In this case, licensee Fox & Chave had created a range of scarves based on artwork from the gallery. These were displayed on a spinner and looked good. I am sure the museum shop order gave Fox & Chave confidence to press the development button and allows it to explore wider distribution. It is a practical way of working and gives a licensee some start up momentum.
Edinburgh is a hive of activity at the moment not least as it prepares for the Edinburgh Fringe Festival. It was interesting to see that the Fringe has its own retail shop and merchandise range. Some of the product was developed by Star Editions and included some lines that featured ‘vintage’ poster art. The product and shop were of high quality. This is a further demonstration that brands in licensing terms can emerge from a variety of sources and that licensing can be achieved on a local level.
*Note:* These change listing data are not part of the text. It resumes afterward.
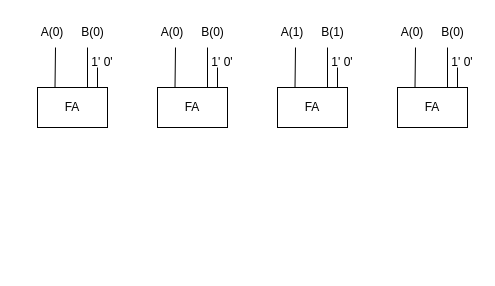
Above: Diagramme sans nom.drawio in negans-soyez/VHDL (draw.io), before the change. Source tidied: cells renumbered, new cells numbered last; positions are measured from the earlier drawing's top-left corner, leaving out a move shared by most shapes. Both pictures are drawn from the tidied source at 100%, with x=0, y=0 at pixel (37, 17).
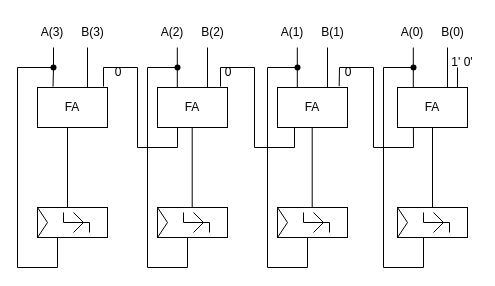
The same diagram, later.

Commit message:
Mettre à jour Diagramme sans nom.drawio

Unchanged cells that the change refers to:
```xml
<mxCell id="2" value="FA" style="rounded=0;whiteSpace=wrap;html=1;" parent="1" vertex="1">
  <mxGeometry x="360" y="70" width="70" height="40" as="geometry" />
</mxCell>
<mxCell id="9" value="FA" style="rounded=0;whiteSpace=wrap;html=1;" parent="1" vertex="1">
  <mxGeometry x="240" y="70" width="70" height="40" as="geometry" />
</mxCell>
<mxCell id="16" value="FA" style="rounded=0;whiteSpace=wrap;html=1;" parent="1" vertex="1">
  <mxGeometry x="120" y="70" width="70" height="40" as="geometry" />
</mxCell>
<mxCell id="23" value="FA" style="rounded=0;whiteSpace=wrap;html=1;" parent="1" vertex="1">
  <mxGeometry y="70" width="70" height="40" as="geometry" />
</mxCell>
```

Diff of the diagram source:
```diff
@@
-    <mxCell id="3" style="endArrow=none;html=1;rounded=0;exitX=0.25;exitY=0;exitDx=0;exitDy=0;" parent="1" edge="1" source="2">
-      <mxGeometry relative="1" as="geometry">
-        <mxPoint x="378" y="30" as="targetPoint" />
-      </mxGeometry>
-    </mxCell>
@@
-    <mxCell id="10" style="endArrow=none;html=1;rounded=0;exitX=0.25;exitY=0;exitDx=0;exitDy=0;" parent="1" edge="1" source="9">
-      <mxGeometry relative="1" as="geometry">
-        <mxPoint x="258" y="30" as="targetPoint" />
-      </mxGeometry>
-    </mxCell>
@@
-    <mxCell id="12" style="endArrow=none;html=1;rounded=0;exitX=0.25;exitY=0;exitDx=0;exitDy=0;" parent="1" edge="1">
-      <mxGeometry relative="1" as="geometry">
-        <mxPoint x="300" y="70" as="sourcePoint" />
-        <mxPoint x="300" y="50" as="targetPoint" />
-      </mxGeometry>
-    </mxCell>
@@
-    <mxCell id="15" value="1' 0'" style="text;html=1;align=center;verticalAlign=middle;whiteSpace=wrap;rounded=0;" parent="1" vertex="1">
-      <mxGeometry x="290" y="40" width="30" height="10" as="geometry" />
+    <mxCell id="15" value="0" style="text;html=1;align=center;verticalAlign=middle;whiteSpace=wrap;rounded=0;" parent="1" vertex="1">
+      <mxGeometry x="296" y="50" width="30" height="10" as="geometry" />
     </mxCell>
@@
-    <mxCell id="17" style="endArrow=none;html=1;rounded=0;exitX=0.25;exitY=0;exitDx=0;exitDy=0;" parent="1" edge="1" source="16">
-      <mxGeometry relative="1" as="geometry">
-        <mxPoint x="138" y="30" as="targetPoint" />
-      </mxGeometry>
-    </mxCell>
@@
-    <mxCell id="19" style="endArrow=none;html=1;rounded=0;exitX=0.25;exitY=0;exitDx=0;exitDy=0;" parent="1" edge="1">
-      <mxGeometry relative="1" as="geometry">
-        <mxPoint x="180" y="70" as="sourcePoint" />
-        <mxPoint x="180" y="50" as="targetPoint" />
-      </mxGeometry>
-    </mxCell>
-    <mxCell id="20" value="A(0)" style="text;html=1;align=center;verticalAlign=middle;whiteSpace=wrap;rounded=0;" parent="1" vertex="1">
+    <mxCell id="20" value="A(2&lt;span style=&quot;background-color: transparent; color: light-dark(rgb(0, 0, 0), rgb(255, 255, 255));&quot;&gt;)&lt;/span&gt;" style="text;html=1;align=center;verticalAlign=middle;whiteSpace=wrap;rounded=0;" parent="1" vertex="1">
       <mxGeometry x="130" y="10" width="10" height="10" as="geometry" />
     </mxCell>
-    <mxCell id="21" value="B(0)" style="text;html=1;align=center;verticalAlign=middle;strokeColor=none;fillColor=none;" parent="1" vertex="1">
+    <mxCell id="21" value="B(2)" style="text;html=1;align=center;verticalAlign=middle;strokeColor=none;fillColor=none;" parent="1" vertex="1">
       <mxGeometry x="150" width="50" height="30" as="geometry" />
     </mxCell>
-    <mxCell id="22" value="1' 0'" style="text;html=1;align=center;verticalAlign=middle;whiteSpace=wrap;rounded=0;" parent="1" vertex="1">
-      <mxGeometry x="170" y="40" width="30" height="10" as="geometry" />
-    </mxCell>
@@
-    <mxCell id="24" style="endArrow=none;html=1;rounded=0;exitX=0.25;exitY=0;exitDx=0;exitDy=0;" parent="1" edge="1" source="23">
+    <mxCell id="24" style="endArrow=none;html=1;rounded=0;exitDx=0;exitDy=0;" parent="1" edge="1" source="80">
       <mxGeometry relative="1" as="geometry">
-        <mxPoint x="18" y="30" as="targetPoint" />
+        <mxPoint x="16" y="30" as="targetPoint" />
       </mxGeometry>
     </mxCell>
@@
-    <mxCell id="26" style="endArrow=none;html=1;rounded=0;exitX=0.25;exitY=0;exitDx=0;exitDy=0;" parent="1" edge="1">
-      <mxGeometry relative="1" as="geometry">
-        <mxPoint x="60" y="70" as="sourcePoint" />
-        <mxPoint x="60" y="50" as="targetPoint" />
-      </mxGeometry>
-    </mxCell>
-    <mxCell id="27" value="A(0)" style="text;html=1;align=center;verticalAlign=middle;whiteSpace=wrap;rounded=0;" parent="1" vertex="1">
+    <mxCell id="27" value="A(3)" style="text;html=1;align=center;verticalAlign=middle;whiteSpace=wrap;rounded=0;" parent="1" vertex="1">
       <mxGeometry x="10" y="10" width="10" height="10" as="geometry" />
     </mxCell>
-    <mxCell id="28" value="B(0)" style="text;html=1;align=center;verticalAlign=middle;strokeColor=none;fillColor=none;" parent="1" vertex="1">
+    <mxCell id="28" value="B(3)" style="text;html=1;align=center;verticalAlign=middle;strokeColor=none;fillColor=none;" parent="1" vertex="1">
       <mxGeometry x="30" width="50" height="30" as="geometry" />
     </mxCell>
-    <mxCell id="29" value="1' 0'" style="text;html=1;align=center;verticalAlign=middle;whiteSpace=wrap;rounded=0;" parent="1" vertex="1">
-      <mxGeometry x="50" y="40" width="30" height="10" as="geometry" />
-    </mxCell>
+    <mxCell id="30" style="group;" parent="1" vertex="1">
+      <mxGeometry x="360" y="190" width="70" height="30" as="geometry" />
+    </mxCell>
+    <mxCell id="31" style="rounded=0;whiteSpace=wrap;html=1;" parent="30" vertex="1">
+      <mxGeometry width="70" height="30" as="geometry" />
+    </mxCell>
+    <mxCell id="32" style="group;" parent="30" vertex="1">
+      <mxGeometry x="26" y="5" width="26" height="20" as="geometry" />
+    </mxCell>
+    <mxCell id="33" style="endArrow=none;html=1;rounded=0;" parent="32" edge="1">
+      <mxGeometry relative="1" as="geometry">
+        <mxPoint y="10" as="sourcePoint" />
+        <mxPoint x="26" y="10" as="targetPoint" />
+      </mxGeometry>
+    </mxCell>
+    <mxCell id="34" style="endArrow=none;html=1;rounded=0;" parent="32" edge="1">
+      <mxGeometry relative="1" as="geometry">
+        <mxPoint y="10" as="sourcePoint" />
+        <mxPoint as="targetPoint" />
+      </mxGeometry>
+    </mxCell>
+    <mxCell id="35" style="endArrow=none;html=1;rounded=0;" parent="32" edge="1">
+      <mxGeometry relative="1" as="geometry">
+        <mxPoint x="26" y="20" as="sourcePoint" />
+        <mxPoint x="26" y="10" as="targetPoint" />
+      </mxGeometry>
+    </mxCell>
+    <mxCell id="36" style="endArrow=none;html=1;rounded=0;" parent="32" edge="1">
+      <mxGeometry relative="1" as="geometry">
+        <mxPoint x="20" y="10" as="sourcePoint" />
+        <mxPoint x="10" as="targetPoint" />
+        <Array as="points">
+          <mxPoint x="20" y="10" />
+        </Array>
+      </mxGeometry>
+    </mxCell>
+    <mxCell id="37" style="endArrow=none;html=1;rounded=0;" parent="32" edge="1">
+      <mxGeometry relative="1" as="geometry">
+        <mxPoint x="20" y="10" as="sourcePoint" />
+        <mxPoint x="10" y="20" as="targetPoint" />
+      </mxGeometry>
+    </mxCell>
+    <mxCell id="38" style="triangle;whiteSpace=wrap;html=1;" parent="30" vertex="1">
+      <mxGeometry width="10" height="30" as="geometry" />
+    </mxCell>
+    <mxCell id="39" style="group;" parent="1" vertex="1">
+      <mxGeometry x="240" y="190" width="70" height="30" as="geometry" />
+    </mxCell>
+    <mxCell id="40" style="rounded=0;whiteSpace=wrap;html=1;" parent="39" vertex="1">
+      <mxGeometry width="70" height="30" as="geometry" />
+    </mxCell>
+    <mxCell id="41" style="group;" parent="39" vertex="1">
+      <mxGeometry x="26" y="5" width="26" height="20" as="geometry" />
+    </mxCell>
+    <mxCell id="42" style="endArrow=none;html=1;rounded=0;" parent="41" edge="1">
+      <mxGeometry relative="1" as="geometry">
+        <mxPoint y="10" as="sourcePoint" />
+        <mxPoint x="26" y="10" as="targetPoint" />
+      </mxGeometry>
+    </mxCell>
+    <mxCell id="43" style="endArrow=none;html=1;rounded=0;" parent="41" edge="1">
+      <mxGeometry relative="1" as="geometry">
+        <mxPoint y="10" as="sourcePoint" />
+        <mxPoint as="targetPoint" />
+      </mxGeometry>
+    </mxCell>
+    <mxCell id="44" style="endArrow=none;html=1;rounded=0;" parent="41" edge="1">
+      <mxGeometry relative="1" as="geometry">
+        <mxPoint x="26" y="20" as="sourcePoint" />
+        <mxPoint x="26" y="10" as="targetPoint" />
+      </mxGeometry>
+    </mxCell>
+    <mxCell id="45" style="endArrow=none;html=1;rounded=0;" parent="41" edge="1">
+      <mxGeometry relative="1" as="geometry">
+        <mxPoint x="20" y="10" as="sourcePoint" />
+        <mxPoint x="10" as="targetPoint" />
+        <Array as="points">
+          <mxPoint x="20" y="10" />
+        </Array>
+      </mxGeometry>
+    </mxCell>
+    <mxCell id="46" style="endArrow=none;html=1;rounded=0;" parent="41" edge="1">
+      <mxGeometry relative="1" as="geometry">
+        <mxPoint x="20" y="10" as="sourcePoint" />
+        <mxPoint x="10" y="20" as="targetPoint" />
+      </mxGeometry>
+    </mxCell>
+    <mxCell id="47" style="triangle;whiteSpace=wrap;html=1;" parent="39" vertex="1">
+      <mxGeometry width="10" height="30" as="geometry" />
+    </mxCell>
+    <mxCell id="48" style="group;" parent="1" vertex="1">
+      <mxGeometry x="120" y="190" width="70" height="30" as="geometry" />
+    </mxCell>
+    <mxCell id="49" style="rounded=0;whiteSpace=wrap;html=1;" parent="48" vertex="1">
+      <mxGeometry width="70" height="30" as="geometry" />
+    </mxCell>
+    <mxCell id="50" style="group;" parent="48" vertex="1">
+      <mxGeometry x="26" y="5" width="26" height="20" as="geometry" />
+    </mxCell>
+    <mxCell id="51" style="endArrow=none;html=1;rounded=0;" parent="50" edge="1">
+      <mxGeometry relative="1" as="geometry">
+        <mxPoint y="10" as="sourcePoint" />
+        <mxPoint x="26" y="10" as="targetPoint" />
+      </mxGeometry>
+    </mxCell>
+    <mxCell id="52" style="endArrow=none;html=1;rounded=0;" parent="50" edge="1">
+      <mxGeometry relative="1" as="geometry">
+        <mxPoint y="10" as="sourcePoint" />
+        <mxPoint as="targetPoint" />
+      </mxGeometry>
+    </mxCell>
+    <mxCell id="53" style="endArrow=none;html=1;rounded=0;" parent="50" edge="1">
+      <mxGeometry relative="1" as="geometry">
+        <mxPoint x="26" y="20" as="sourcePoint" />
+        <mxPoint x="26" y="10" as="targetPoint" />
+      </mxGeometry>
+    </mxCell>
+    <mxCell id="54" style="endArrow=none;html=1;rounded=0;" parent="50" edge="1">
+      <mxGeometry relative="1" as="geometry">
+        <mxPoint x="20" y="10" as="sourcePoint" />
+        <mxPoint x="10" as="targetPoint" />
+        <Array as="points">
+          <mxPoint x="20" y="10" />
+        </Array>
+      </mxGeometry>
+    </mxCell>
+    <mxCell id="55" style="endArrow=none;html=1;rounded=0;" parent="50" edge="1">
+      <mxGeometry relative="1" as="geometry">
+        <mxPoint x="20" y="10" as="sourcePoint" />
+        <mxPoint x="10" y="20" as="targetPoint" />
+      </mxGeometry>
+    </mxCell>
+    <mxCell id="56" style="triangle;whiteSpace=wrap;html=1;" parent="48" vertex="1">
+      <mxGeometry width="10" height="30" as="geometry" />
+    </mxCell>
+    <mxCell id="57" style="group;" parent="1" vertex="1">
+      <mxGeometry y="190" width="70" height="30" as="geometry" />
+    </mxCell>
+    <mxCell id="58" style="rounded=0;whiteSpace=wrap;html=1;" parent="57" vertex="1">
+      <mxGeometry width="70" height="30" as="geometry" />
+    </mxCell>
+    <mxCell id="59" style="group;" parent="57" vertex="1">
+      <mxGeometry x="26" y="5" width="26" height="20" as="geometry" />
+    </mxCell>
+    <mxCell id="60" style="endArrow=none;html=1;rounded=0;" parent="59" edge="1">
+      <mxGeometry relative="1" as="geometry">
+        <mxPoint y="10" as="sourcePoint" />
+        <mxPoint x="26" y="10" as="targetPoint" />
+      </mxGeometry>
+    </mxCell>
+    <mxCell id="61" style="endArrow=none;html=1;rounded=0;" parent="59" edge="1">
+      <mxGeometry relative="1" as="geometry">
+        <mxPoint y="10" as="sourcePoint" />
+        <mxPoint as="targetPoint" />
+      </mxGeometry>
+    </mxCell>
+    <mxCell id="62" style="endArrow=none;html=1;rounded=0;" parent="59" edge="1">
+      <mxGeometry relative="1" as="geometry">
+        <mxPoint x="26" y="20" as="sourcePoint" />
+        <mxPoint x="26" y="10" as="targetPoint" />
+      </mxGeometry>
+    </mxCell>
+    <mxCell id="63" style="endArrow=none;html=1;rounded=0;" parent="59" edge="1">
+      <mxGeometry relative="1" as="geometry">
+        <mxPoint x="20" y="10" as="sourcePoint" />
+        <mxPoint x="10" as="targetPoint" />
+        <Array as="points">
+          <mxPoint x="20" y="10" />
+        </Array>
+      </mxGeometry>
+    </mxCell>
+    <mxCell id="64" style="endArrow=none;html=1;rounded=0;" parent="59" edge="1">
+      <mxGeometry relative="1" as="geometry">
+        <mxPoint x="20" y="10" as="sourcePoint" />
+        <mxPoint x="10" y="20" as="targetPoint" />
+      </mxGeometry>
+    </mxCell>
+    <mxCell id="65" style="triangle;whiteSpace=wrap;html=1;" parent="57" vertex="1">
+      <mxGeometry width="10" height="30" as="geometry" />
+    </mxCell>
+    <mxCell id="66" style="endArrow=none;html=1;rounded=0;entryX=0.5;entryY=1;entryDx=0;entryDy=0;" parent="1" edge="1" target="2">
+      <mxGeometry relative="1" as="geometry">
+        <mxPoint x="395" y="190" as="sourcePoint" />
+      </mxGeometry>
+    </mxCell>
+    <mxCell id="67" style="endArrow=none;html=1;rounded=0;entryX=0.5;entryY=1;entryDx=0;entryDy=0;" parent="1" edge="1">
+      <mxGeometry relative="1" as="geometry">
+        <mxPoint x="274.7" y="190" as="sourcePoint" />
+        <mxPoint x="274.7" y="110" as="targetPoint" />
+      </mxGeometry>
+    </mxCell>
+    <mxCell id="68" style="endArrow=none;html=1;rounded=0;entryX=0.5;entryY=1;entryDx=0;entryDy=0;" parent="1" edge="1">
+      <mxGeometry relative="1" as="geometry">
+        <mxPoint x="154.7" y="190" as="sourcePoint" />
+        <mxPoint x="154.7" y="110" as="targetPoint" />
+      </mxGeometry>
+    </mxCell>
+    <mxCell id="69" style="endArrow=none;html=1;rounded=0;entryX=0.5;entryY=1;entryDx=0;entryDy=0;" parent="1" edge="1">
+      <mxGeometry relative="1" as="geometry">
+        <mxPoint x="30" y="190" as="sourcePoint" />
+        <mxPoint x="30" y="110" as="targetPoint" />
+      </mxGeometry>
+    </mxCell>
+    <mxCell id="70" style="endArrow=none;html=1;rounded=0;entryX=0.227;entryY=1.005;entryDx=0;entryDy=0;exitX=0.881;exitY=-0.033;exitDx=0;exitDy=0;exitPerimeter=0;entryPerimeter=0;" parent="1" edge="1" source="9" target="2">
+      <mxGeometry relative="1" as="geometry">
+        <Array as="points">
+          <mxPoint x="302" y="50" />
+          <mxPoint x="336" y="50" />
+          <mxPoint x="336" y="130" />
+          <mxPoint x="376" y="130" />
+        </Array>
+      </mxGeometry>
+    </mxCell>
+    <mxCell id="71" style="endArrow=none;html=1;rounded=0;entryX=0.227;entryY=1.005;entryDx=0;entryDy=0;exitX=0.881;exitY=-0.033;exitDx=0;exitDy=0;exitPerimeter=0;entryPerimeter=0;" parent="1" edge="1">
+      <mxGeometry relative="1" as="geometry">
+        <mxPoint x="183" y="69" as="sourcePoint" />
+        <mxPoint x="257" y="110" as="targetPoint" />
+        <Array as="points">
+          <mxPoint x="183" y="50" />
+          <mxPoint x="217" y="50" />
+          <mxPoint x="217" y="130" />
+          <mxPoint x="257" y="130" />
+        </Array>
+      </mxGeometry>
+    </mxCell>
+    <mxCell id="72" style="endArrow=none;html=1;rounded=0;entryX=0.227;entryY=1.005;entryDx=0;entryDy=0;exitX=0.881;exitY=-0.033;exitDx=0;exitDy=0;exitPerimeter=0;entryPerimeter=0;" parent="1" edge="1">
+      <mxGeometry relative="1" as="geometry">
+        <mxPoint x="66" y="69" as="sourcePoint" />
+        <mxPoint x="140" y="110" as="targetPoint" />
+        <Array as="points">
+          <mxPoint x="66" y="50" />
+          <mxPoint x="100" y="50" />
+          <mxPoint x="100" y="130" />
+          <mxPoint x="140" y="130" />
+        </Array>
+      </mxGeometry>
+    </mxCell>
+    <mxCell id="73" value="0" style="text;html=1;align=center;verticalAlign=middle;whiteSpace=wrap;rounded=0;" parent="1" vertex="1">
+      <mxGeometry x="176" y="50" width="30" height="10" as="geometry" />
+    </mxCell>
+    <mxCell id="74" value="0" style="text;html=1;align=center;verticalAlign=middle;whiteSpace=wrap;rounded=0;" parent="1" vertex="1">
+      <mxGeometry x="66" y="50" width="30" height="10" as="geometry" />
+    </mxCell>
+    <mxCell id="75" style="endArrow=none;html=1;rounded=0;" parent="1" edge="1" source="86">
+      <mxGeometry relative="1" as="geometry">
+        <mxPoint x="386" y="220" as="targetPoint" />
+        <Array as="points">
+          <mxPoint x="346" y="50" />
+          <mxPoint x="346" y="250" />
+          <mxPoint x="386" y="250" />
+        </Array>
+      </mxGeometry>
+    </mxCell>
+    <mxCell id="76" style="endArrow=none;html=1;rounded=0;" parent="1" edge="1" source="84">
+      <mxGeometry relative="1" as="geometry">
+        <mxPoint x="270" y="220" as="targetPoint" />
+        <Array as="points">
+          <mxPoint x="230" y="50" />
+          <mxPoint x="230" y="250" />
+          <mxPoint x="270" y="250" />
+        </Array>
+      </mxGeometry>
+    </mxCell>
+    <mxCell id="77" style="endArrow=none;html=1;rounded=0;" parent="1" edge="1" source="82">
+      <mxGeometry relative="1" as="geometry">
+        <mxPoint x="150" y="220" as="targetPoint" />
+        <Array as="points">
+          <mxPoint x="110" y="50" />
+          <mxPoint x="110" y="250" />
+          <mxPoint x="150" y="250" />
+        </Array>
+      </mxGeometry>
+    </mxCell>
+    <mxCell id="78" style="endArrow=none;html=1;rounded=0;" parent="1" edge="1">
+      <mxGeometry relative="1" as="geometry">
+        <mxPoint x="16" y="50" as="sourcePoint" />
+        <mxPoint x="20" y="220" as="targetPoint" />
+        <Array as="points">
+          <mxPoint x="-20" y="50" />
+          <mxPoint x="-20" y="250" />
+          <mxPoint x="20" y="250" />
+        </Array>
+      </mxGeometry>
+    </mxCell>
+    <mxCell id="79" style="endArrow=none;html=1;rounded=0;exitX=0.222;exitY=-0.022;exitDx=0;exitDy=0;exitPerimeter=0;" parent="1" edge="1" source="23" target="80">
+      <mxGeometry relative="1" as="geometry" />
+    </mxCell>
+    <mxCell id="80" style="shape=waypoint;sketch=0;fillStyle=solid;size=6;points=[];fillColor=none;perimeter=centerPerimeter;snapToPoint=1;" parent="1" vertex="1">
+      <mxGeometry x="6" y="40" width="20" height="20" as="geometry" />
+    </mxCell>
+    <mxCell id="81" style="endArrow=none;html=1;rounded=0;" parent="1" edge="1" target="82">
+      <mxGeometry relative="1" as="geometry">
+        <mxPoint x="140" y="50" as="sourcePoint" />
+      </mxGeometry>
+    </mxCell>
+    <mxCell id="82" style="shape=waypoint;sketch=0;fillStyle=solid;size=6;points=[];fillColor=none;perimeter=centerPerimeter;snapToPoint=1;" parent="1" vertex="1">
+      <mxGeometry x="130" y="40" width="20" height="20" as="geometry" />
+    </mxCell>
+    <mxCell id="83" style="endArrow=none;html=1;rounded=0;exitX=0.25;exitY=0;exitDx=0;exitDy=0;" parent="1" edge="1">
+      <mxGeometry relative="1" as="geometry">
+        <mxPoint x="139.8" y="70" as="sourcePoint" />
+        <mxPoint x="139.8" y="30" as="targetPoint" />
+      </mxGeometry>
+    </mxCell>
+    <mxCell id="84" style="shape=waypoint;sketch=0;fillStyle=solid;size=6;points=[];fillColor=none;perimeter=centerPerimeter;snapToPoint=1;" parent="1" vertex="1">
+      <mxGeometry x="250" y="40" width="20" height="20" as="geometry" />
+    </mxCell>
+    <mxCell id="85" style="endArrow=none;html=1;rounded=0;exitX=0.25;exitY=0;exitDx=0;exitDy=0;" parent="1" edge="1">
+      <mxGeometry relative="1" as="geometry">
+        <mxPoint x="259.8" y="70" as="sourcePoint" />
+        <mxPoint x="259.8" y="30" as="targetPoint" />
+      </mxGeometry>
+    </mxCell>
+    <mxCell id="86" style="shape=waypoint;sketch=0;fillStyle=solid;size=6;points=[];fillColor=none;perimeter=centerPerimeter;snapToPoint=1;" parent="1" vertex="1">
+      <mxGeometry x="366" y="40" width="20" height="20" as="geometry" />
+    </mxCell>
+    <mxCell id="87" style="endArrow=none;html=1;rounded=0;exitX=0.25;exitY=0;exitDx=0;exitDy=0;" parent="1" edge="1">
+      <mxGeometry relative="1" as="geometry">
+        <mxPoint x="375.8" y="70" as="sourcePoint" />
+        <mxPoint x="375.8" y="30" as="targetPoint" />
+      </mxGeometry>
+    </mxCell>
```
Obviously in this case the Fringe is a major event that is well attended and internationally recognised which helps in terms of product sales. I suspect that the Fringe merchandise is sold widely in Edinburgh and in travel outlets. Companies like Star Editions are adaptable and flexible, realising deals come in all shapes and sizes.
Rather like Oor Wullie and his buckets, the contemporary licensing market requires fresh thinking and a genuine commitment to partnership. Standard deals will not always work nor will a standard approach.
Finally, every business trip has to end and often the end starts in an airport departure lounge. Just as I was about to switch off my Lookout radar and go into aeroplane mode, I spotted a great pop up display for The Open golf ‘official’ whisky. Developed by Loch Lomond Whiskies, there were two whiskies on show – The Open Special Edition and the Royal Portrush.
The latter is part of a wider collection of whiskies celebrating courses that host The Open. The Open will be staged at Royal Portrush this year. The pop up display included a golf cart and some striking tournament related visuals. It really stood out and used the DNA of the licence well. This is another example of licensing tapping into an experiential vibe.
All in all a great trip to a great city and one that encouraged me that licensing is progressing, albeit in directions that might need the industry to use some fresh thinking.
Ian Downes runs Start Licensing, an independent brand licensing agency. His Twitter handle is @startlicensing – he would welcome your suggestions for what to look out for.